TripSavvy / Chris Bacarella

The Cathedral of St. Paul in the city of St. Paul is over 100 years old. The cathedral is the vision of Archbishop John Ireland, and architect and devoted Catholic Emmanuel Louis Masquery.

Construction of the building commenced in 1907 and the exterior was completed in 1914. Work on the interior proceeded at a slower pace, as funding allowed, but the Cathedral was able to hold the first Mass in the partially completed building on Easter Sunday in 1915.

Masquery died in 1917, before completing his design for the interior. Archbishop Ireland passed away only a year later. Archbishop Ireland's successors, Archbishop Dowling and Bishop John Murray, oversaw work on the interior, which was to take until 1941 to complete.


The Cathedral of St. Paul is considered to be one of the most beautiful cathedrals in America. The design is in the Beaux-Art style and was inspired by Renaissance cathedrals in France.

The exterior is Minnesotan St. Cloud granite. The interior walls are American Travertine from Mankato, Minnesota, and the interior columns are made of several types of marble.

Topping the Cathedral is a 120-foot wide copper dome. A lantern on top of the dome brings the total height of the Cathedral to 306-feet-tall from the base to the top of the lantern.

The interior space is no less impressive. As you walk into the Cathedral, watch out for the people visiting the cathedral for the first time. They tend to stop abruptly in front of you to stare at the stunning interior.

Laid out in a Greek cross, the interior is bright and open. Masquery envisioned a Cathedral with no obstructions for anyone attending Mass.

The interior ceiling soars to 175 feet high at the top of the 96 feet wide dome. At the base of the dome, stained glass windows let in light, and more several windows pierce the walls.

A bronze baldachin, a canopy over the altar, honors the life of St. Paul.

Although the Cathedral's design was inspired by ancient French cathedrals, it has modern conveniences, like electric lighting, and heating. Heating a place like this can't come cheap, but it's sure to be appreciated by the congregation on winter days.

Worship at the Cathedral

The Cathedral is the Archbishop's official church and the Mother Church of the Archdiocese of Saint Paul and Minneapolis.

The Basilica of St. Mary in Minneapolis is a co-cathedral to St. Paul's cathedral.

Mass is held every day in the cathedral, and several times on Sunday.

There are chapels dedicated to the Sacred Heart, to Mary, Joseph, and to Saint Peter.

The Shrines of the Nations honors saints important to the many ethnic groups that helped build the Cathedral, and the city of St. Paul.

  • Saint Anthony of Padua of Italy
  • Saint Boniface of Germany
  • Saints Cyril and Methodius of the Slavic Nations
  • Saint Patrick of Ireland
  • Saint John the Baptist of France
  • Saint Therese, the Protector of all Missions

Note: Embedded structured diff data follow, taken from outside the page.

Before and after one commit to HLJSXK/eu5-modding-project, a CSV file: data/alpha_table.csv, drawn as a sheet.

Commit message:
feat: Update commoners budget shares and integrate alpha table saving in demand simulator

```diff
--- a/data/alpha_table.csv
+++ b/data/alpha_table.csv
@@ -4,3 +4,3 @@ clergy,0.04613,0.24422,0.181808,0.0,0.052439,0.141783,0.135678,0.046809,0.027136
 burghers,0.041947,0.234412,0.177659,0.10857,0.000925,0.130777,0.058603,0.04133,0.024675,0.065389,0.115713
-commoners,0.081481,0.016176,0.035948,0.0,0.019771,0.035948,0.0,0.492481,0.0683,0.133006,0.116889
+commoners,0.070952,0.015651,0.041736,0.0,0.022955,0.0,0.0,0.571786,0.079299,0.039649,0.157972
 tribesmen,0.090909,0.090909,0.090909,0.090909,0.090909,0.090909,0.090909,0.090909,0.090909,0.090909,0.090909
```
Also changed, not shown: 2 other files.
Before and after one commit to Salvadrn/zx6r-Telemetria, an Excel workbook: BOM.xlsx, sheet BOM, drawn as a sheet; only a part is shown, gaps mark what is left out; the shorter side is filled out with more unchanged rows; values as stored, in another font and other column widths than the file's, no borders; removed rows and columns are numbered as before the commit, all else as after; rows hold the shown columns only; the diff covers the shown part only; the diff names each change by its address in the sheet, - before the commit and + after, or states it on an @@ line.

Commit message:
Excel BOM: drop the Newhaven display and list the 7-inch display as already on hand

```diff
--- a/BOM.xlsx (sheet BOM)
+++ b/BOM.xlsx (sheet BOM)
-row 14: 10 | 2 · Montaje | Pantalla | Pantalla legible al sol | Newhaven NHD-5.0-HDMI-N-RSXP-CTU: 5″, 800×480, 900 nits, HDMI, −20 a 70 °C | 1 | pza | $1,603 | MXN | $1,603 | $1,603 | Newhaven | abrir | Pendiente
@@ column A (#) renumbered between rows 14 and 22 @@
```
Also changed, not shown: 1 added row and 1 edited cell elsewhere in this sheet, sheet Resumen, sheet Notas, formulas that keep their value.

Visiting the Cathedral

The cathedral is on a high bluff overlooking downtown St. Paul, at the intersection of Summit Avenue and Selby Avenue.

The cathedral is open to visitors every day, except on holidays and Holy days. It is free to visit the cathedral but donations are requested.

A parking lot on Selby Avenue offers free parking to Cathedral visitors.

The Cathedral and the lantern are illuminated at night. The Cathedral can be seen from much of downtown St. Paul and is an impressive sight.

Visitors may explore on their own, except during Mass or when a special event is being held. To see and appreciate the best of the Cathedral, join one of the free Guided tours are held several times a week.

Location: 239 Selby Avenue, St. Paul, MN 55102
Telephone 651-228-1766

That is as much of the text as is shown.